(Items from a data source)
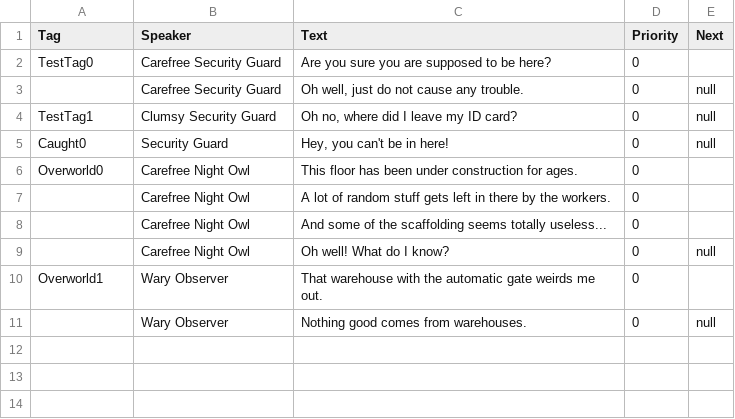
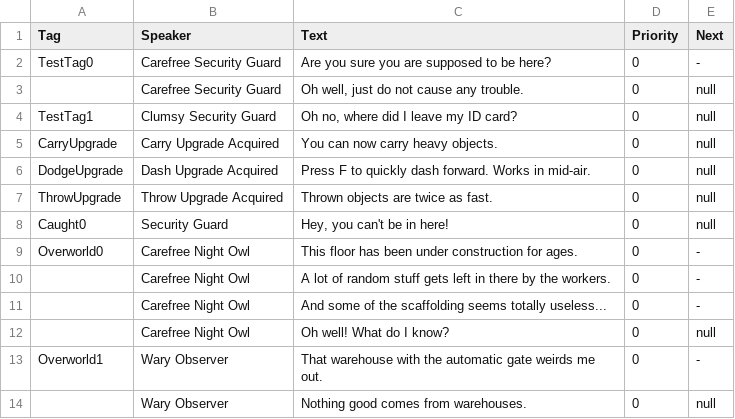
Before and after one commit to elisemaino/senior_project, a CSV file: Content/dialogue/dialogue.csv, drawn as a sheet.

```diff
--- a/Content/dialogue/dialogue.csv
+++ b/Content/dialogue/dialogue.csv
@@ -1,11 +1,14 @@
 Tag,Speaker,Text,Priority,Next
-TestTag0,Carefree Security Guard,Are you sure you are supposed to be here?,0,
+TestTag0,Carefree Security Guard,Are you sure you are supposed to be here?,0,-
 ,Carefree Security Guard,"Oh well, just do not cause any trouble.",0,null
 TestTag1,Clumsy Security Guard,"Oh no, where did I leave my ID card?",0,null
+CarryUpgrade,Carry Upgrade Acquired,You can now carry heavy objects.,0,null
+DodgeUpgrade,Dash Upgrade Acquired,Press F to quickly dash forward. Works in mid-air.,0,null
+ThrowUpgrade,Throw Upgrade Acquired,Thrown objects are twice as fast.,0,null
 Caught0,Security Guard,"Hey, you can't be in here!",0,null
-Overworld0,Carefree Night Owl,This floor has been under construction for ages.,0,
-,Carefree Night Owl,A lot of random stuff gets left in there by the workers.,0,
-,Carefree Night Owl,And some of the scaffolding seems totally useless...,0,
+Overworld0,Carefree Night Owl,This floor has been under construction for ages.,0,-
+,Carefree Night Owl,A lot of random stuff gets left in there by the workers.,0,-
+,Carefree Night Owl,And some of the scaffolding seems totally useless...,0,-
 ,Carefree Night Owl,Oh well! What do I know?,0,null
-Overworld1,Wary Observer,That warehouse with the automatic gate weirds me out.,0,
+Overworld1,Wary Observer,That warehouse with the automatic gate weirds me out.,0,-
 ,Wary Observer,Nothing good comes from warehouses.,0,null
```
Also changed, not shown: 23 other files.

◆ How to complete this task ◆
Because only the text is wanted, copy each record above precisely and omit its pictures.

◆ Output ◆
Before and after one commit to elisemaino/senior_project, a CSV file: Content/dialogue/dialogue.csv, drawn as a sheet.

```diff
--- a/Content/dialogue/dialogue.csv
+++ b/Content/dialogue/dialogue.csv
@@ -1,11 +1,14 @@
 Tag,Speaker,Text,Priority,Next
-TestTag0,Carefree Security Guard,Are you sure you are supposed to be here?,0,
+TestTag0,Carefree Security Guard,Are you sure you are supposed to be here?,0,-
 ,Carefree Security Guard,"Oh well, just do not cause any trouble.",0,null
 TestTag1,Clumsy Security Guard,"Oh no, where did I leave my ID card?",0,null
+CarryUpgrade,Carry Upgrade Acquired,You can now carry heavy objects.,0,null
+DodgeUpgrade,Dash Upgrade Acquired,Press F to quickly dash forward. Works in mid-air.,0,null
+ThrowUpgrade,Throw Upgrade Acquired,Thrown objects are twice as fast.,0,null
 Caught0,Security Guard,"Hey, you can't be in here!",0,null
-Overworld0,Carefree Night Owl,This floor has been under construction for ages.,0,
-,Carefree Night Owl,A lot of random stuff gets left in there by the workers.,0,
-,Carefree Night Owl,And some of the scaffolding seems totally useless...,0,
+Overworld0,Carefree Night Owl,This floor has been under construction for ages.,0,-
+,Carefree Night Owl,A lot of random stuff gets left in there by the workers.,0,-
+,Carefree Night Owl,And some of the scaffolding seems totally useless...,0,-
 ,Carefree Night Owl,Oh well! What do I know?,0,null
-Overworld1,Wary Observer,That warehouse with the automatic gate weirds me out.,0,
+Overworld1,Wary Observer,That warehouse with the automatic gate weirds me out.,0,-
 ,Wary Observer,Nothing good comes from warehouses.,0,null
```
Also changed, not shown: 23 other files.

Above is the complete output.